It’s a proud and straight-forward statement.
“There is no stock grazing within Fiordland National Park,” the park’s 2007 management plan says. The problem is it’s not true – and the Department of Conservation knew it.
The park plan states the last bastion of grazing in the national park was sheep in the Eglinton Valley – that is, until a deal was struck in 1998 to remove them.
What the park plan doesn’t state, but DoC admits now, is that deal with Te Anau Downs Station contained a very important caveat.
“This agreement noted the inevitability of cattle accessing the national park until a boundary along the Eglinton River was fenced,” DoC’s Te Anau operations manager John Lucas said in a statement on Friday afternoon.
Newsroom knew this already because Te Anau Downs Station owner Peter Chartres sent us that exact quote a day earlier.
It took until August of this year – 23 years after the sheep-excluding agreement was signed – for a 14.5km fence to be completed. Lucas confirms taxpayers paid for all of it – a cost of $361,639.
And the cattle are still able to access the national park, for now. Te Anau Downs has until the end of March to remove them, Lucas says – again, something Chartres had already disclosed.
“The cattle are grazing on exotic grass which was established there when this area formed part of Te Anau Downs Station,” Chartres emailed on Thursday, adding “The area has been extensively grazed since 1859.”
That may be the case, but the national park plan says the department will take action to prevent “illegal grazing of stock and other domestic animals”. “Where Fiordland National Park adjoins freehold land, which is grazed, effective control of stock will be sought through discussions with landowners and appropriate fencing.”
The situation in the Eglinton raises several questions.
Can DoC seek side agreements that seemingly flout its own national park management plan? Can cattle graze without a licence, a potential breach of the department’s general policy for national parks?
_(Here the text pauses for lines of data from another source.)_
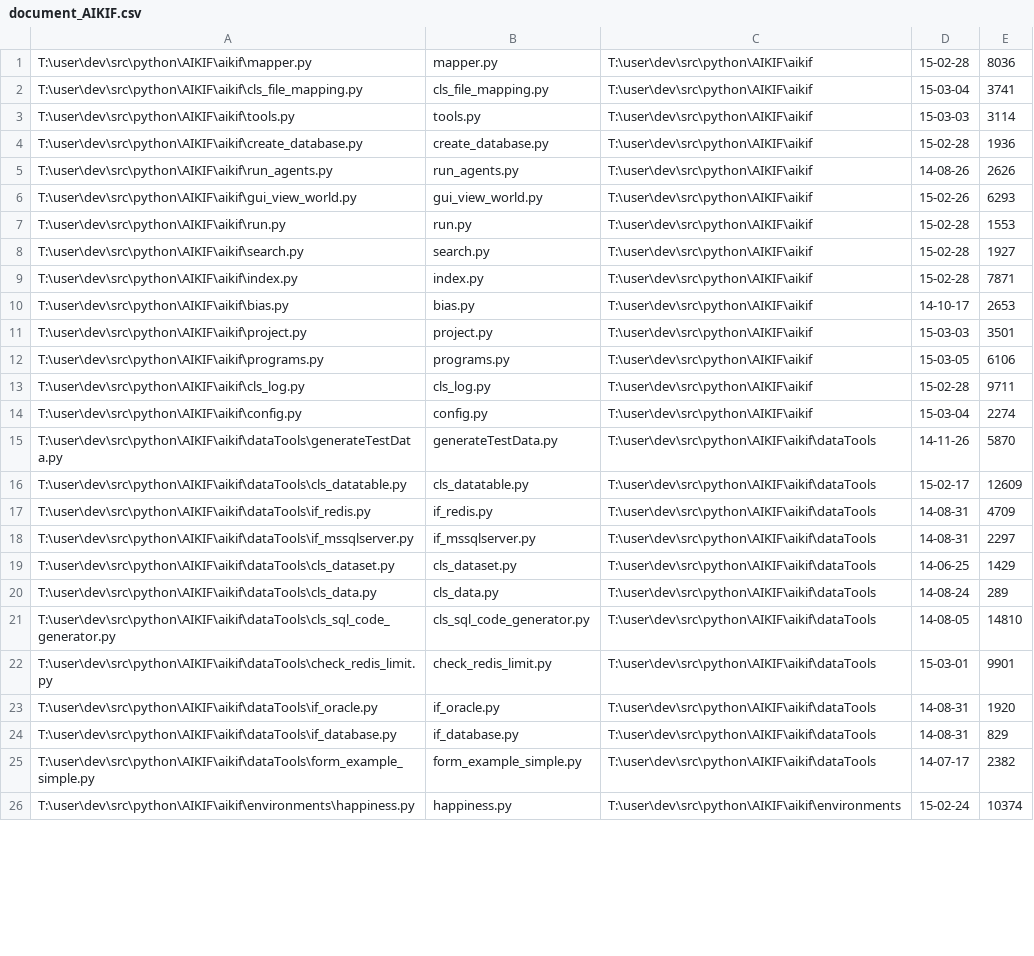
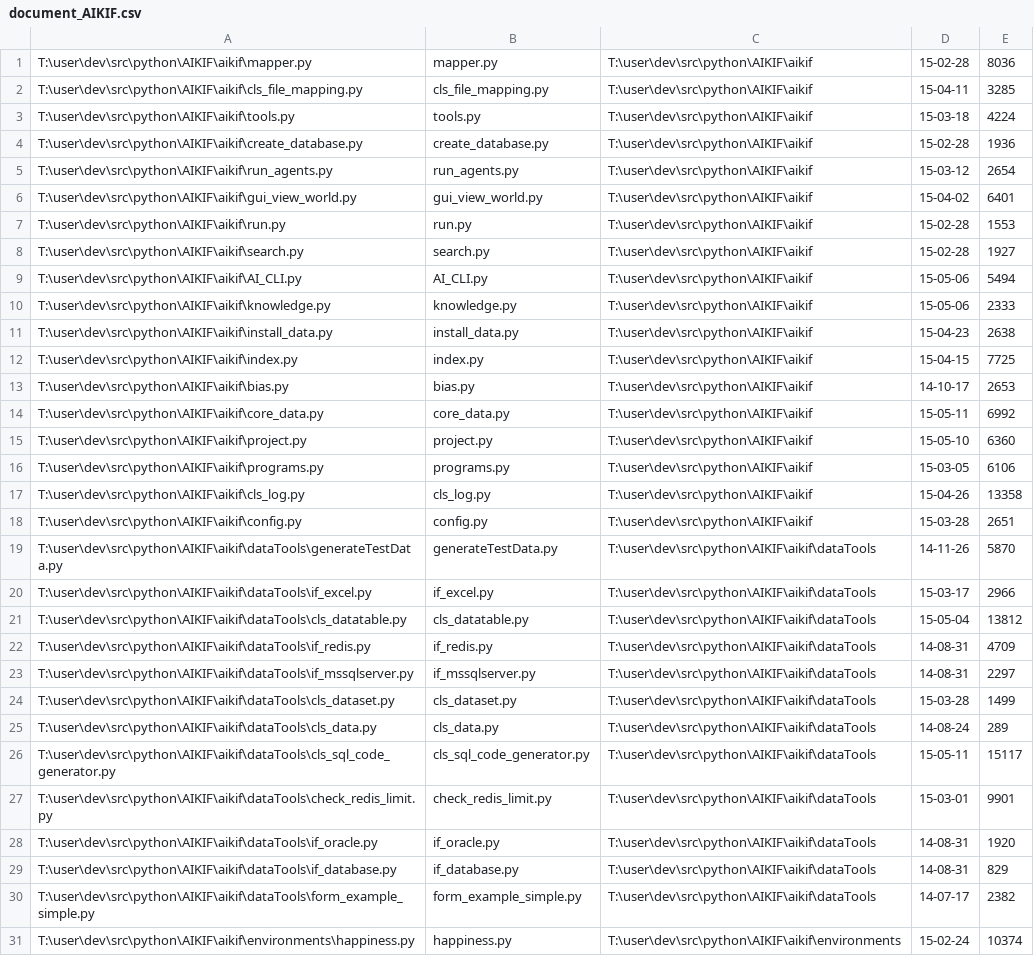
Before and after one commit to acutesoftware/AIKIF, a CSV file: aikif/examples/document_AIKIF.csv, drawn as a sheet; only a part is shown; the diff covers the shown part only.

Commit message:
updated aikif self documentation with latest updates

```diff
--- a/aikif/examples/document_AIKIF.csv
+++ b/aikif/examples/document_AIKIF.csv
@@ -1,22 +1,27 @@
 "T:\user\dev\src\python\AIKIF\aikif\mapper.py","mapper.py","T:\user\dev\src\python\AIKIF\aikif","15-02-28","8036",
-"T:\user\dev\src\python\AIKIF\aikif\cls_file_mapping.py","cls_file_mapping.py","T:\user\dev\src\python\AIKIF\aikif","15-03-04","3741",
-"T:\user\dev\src\python\AIKIF\aikif\tools.py","tools.py","T:\user\dev\src\python\AIKIF\aikif","15-03-03","3114",
+"T:\user\dev\src\python\AIKIF\aikif\cls_file_mapping.py","cls_file_mapping.py","T:\user\dev\src\python\AIKIF\aikif","15-04-11","3285",
+"T:\user\dev\src\python\AIKIF\aikif\tools.py","tools.py","T:\user\dev\src\python\AIKIF\aikif","15-03-18","4224",
 "T:\user\dev\src\python\AIKIF\aikif\create_database.py","create_database.py","T:\user\dev\src\python\AIKIF\aikif","15-02-28","1936",
-"T:\user\dev\src\python\AIKIF\aikif\run_agents.py","run_agents.py","T:\user\dev\src\python\AIKIF\aikif","14-08-26","2626",
-"T:\user\dev\src\python\AIKIF\aikif\gui_view_world.py","gui_view_world.py","T:\user\dev\src\python\AIKIF\aikif","15-02-26","6293",
+"T:\user\dev\src\python\AIKIF\aikif\run_agents.py","run_agents.py","T:\user\dev\src\python\AIKIF\aikif","15-03-12","2654",
+"T:\user\dev\src\python\AIKIF\aikif\gui_view_world.py","gui_view_world.py","T:\user\dev\src\python\AIKIF\aikif","15-04-02","6401",
 "T:\user\dev\src\python\AIKIF\aikif\run.py","run.py","T:\user\dev\src\python\AIKIF\aikif","15-02-28","1553",
 "T:\user\dev\src\python\AIKIF\aikif\search.py","search.py","T:\user\dev\src\python\AIKIF\aikif","15-02-28","1927",
-"T:\user\dev\src\python\AIKIF\aikif\index.py","index.py","T:\user\dev\src\python\AIKIF\aikif","15-02-28","7871",
+"T:\user\dev\src\python\AIKIF\aikif\AI_CLI.py","AI_CLI.py","T:\user\dev\src\python\AIKIF\aikif","15-05-06","5494",
+"T:\user\dev\src\python\AIKIF\aikif\knowledge.py","knowledge.py","T:\user\dev\src\python\AIKIF\aikif","15-05-06","2333",
+"T:\user\dev\src\python\AIKIF\aikif\install_data.py","install_data.py","T:\user\dev\src\python\AIKIF\aikif","15-04-23","2638",
+"T:\user\dev\src\python\AIKIF\aikif\index.py","index.py","T:\user\dev\src\python\AIKIF\aikif","15-04-15","7725",
 "T:\user\dev\src\python\AIKIF\aikif\bias.py","bias.py","T:\user\dev\src\python\AIKIF\aikif","14-10-17","2653",
-"T:\user\dev\src\python\AIKIF\aikif\project.py","project.py","T:\user\dev\src\python\AIKIF\aikif","15-03-03","3501",
+"T:\user\dev\src\python\AIKIF\aikif\core_data.py","core_data.py","T:\user\dev\src\python\AIKIF\aikif","15-05-11","6992",
+"T:\user\dev\src\python\AIKIF\aikif\project.py","project.py","T:\user\dev\src\python\AIKIF\aikif","15-05-10","6360",
 "T:\user\dev\src\python\AIKIF\aikif\programs.py","programs.py","T:\user\dev\src\python\AIKIF\aikif","15-03-05","6106",
-"T:\user\dev\src\python\AIKIF\aikif\cls_log.py","cls_log.py","T:\user\dev\src\python\AIKIF\aikif","15-02-28","9711",
-"T:\user\dev\src\python\AIKIF\aikif\config.py","config.py","T:\user\dev\src\python\AIKIF\aikif","15-03-04","2274",
+"T:\user\dev\src\python\AIKIF\aikif\cls_log.py","cls_log.py","T:\user\dev\src\python\AIKIF\aikif","15-04-26","13358",
+"T:\user\dev\src\python\AIKIF\aikif\config.py","config.py","T:\user\dev\src\python\AIKIF\aikif","15-03-28","2651",
 "T:\user\dev\src\python\AIKIF\aikif\dataTools\generateTestData.py","generateTestData.py","T:\user\dev\src\python\AIKIF\aikif\dataTools","14-11-26","5870",
-"T:\user\dev\src\python\AIKIF\aikif\dataTools\cls_datatable.py","cls_datatable.py","T:\user\dev\src\python\AIKIF\aikif\dataTools","15-02-17","12609",
+"T:\user\dev\src\python\AIKIF\aikif\dataTools\if_excel.py","if_excel.py","T:\user\dev\src\python\AIKIF\aikif\dataTools","15-03-17","2966",
+"T:\user\dev\src\python\AIKIF\aikif\dataTools\cls_datatable.py","cls_datatable.py","T:\user\dev\src\python\AIKIF\aikif\dataTools","15-05-04","13812",
 "T:\user\dev\src\python\AIKIF\aikif\dataTools\if_redis.py","if_redis.py","T:\user\dev\src\python\AIKIF\aikif\dataTools","14-08-31","4709",
 "T:\user\dev\src\python\AIKIF\aikif\dataTools\if_mssqlserver.py","if_mssqlserver.py","T:\user\dev\src\python\AIKIF\aikif\dataTools","14-08-31","2297",
-"T:\user\dev\src\python\AIKIF\aikif\dataTools\cls_dataset.py","cls_dataset.py","T:\user\dev\src\python\AIKIF\aikif\dataTools","14-06-25","1429",
+"T:\user\dev\src\python\AIKIF\aikif\dataTools\cls_dataset.py","cls_dataset.py","T:\user\dev\src\python\AIKIF\aikif\dataTools","15-03-28","1499",
 "T:\user\dev\src\python\AIKIF\aikif\dataTools\cls_data.py","cls_data.py","T:\user\dev\src\python\AIKIF\aikif\dataTools","14-08-24","289",
-"T:\user\dev\src\python\AIKIF\aikif\dataTools\cls_sql_code_generator.py","cls_sql_code_generator.py","T:\user\dev\src\python\AIKIF\aikif\dataTools","14-08-05","14810",
+"T:\user\dev\src\python\AIKIF\aikif\dataTools\cls_sql_code_generator.py","cls_sql_code_generator.py","T:\user\dev\src\python\AIKIF\aikif\dataTools","15-05-11","15117",
 "T:\user\dev\src\python\AIKIF\aikif\dataTools\check_redis_limit.py","check_redis_limit.py","T:\user\dev\src\python\AIKIF\aikif\dataTools","15-03-01","9901",
```
Also changed, not shown: 5 added rows and 27 edited cells elsewhere in this file, 1 other file.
Has DoC monitored the damage done by Te Anau Downs’ cattle on native species in the park? (DoC didn’t answer this question.) And isn’t paying for the fence setting a terrible precedent by paying for a fence to keep someone else’s stock from entering a national park?
It certainly seems to jar with a decision taken earlier this year by DoC director-general Lou Sanson to cancel a controversial grazing lease in South Westland, after the farming family that held the lease in the upper Haast River valley argued a requirement to fence their cattle out of the Mt Aspiring National Park was expensive and impractical.
“It’s a form of negligence,” says environmental activist Angus Robson, of Matamata, who has taken an interest in the activities of Te Anau Downs Station. He accuses DoC of folding to avoid a showdown.
“Chartres is renowned in that district for making life difficult for regulatory agencies – whether they be regional councils or district councils or DoC or anybody else – they just take the easy way out. And it’s not their money.”
Fiordland National Park is the country’s biggest, spanning more than 1.2 million hectares. It was formally constituted in 1952, and is part of Te Wāhipounamu – South West New Zealand World Heritage Area.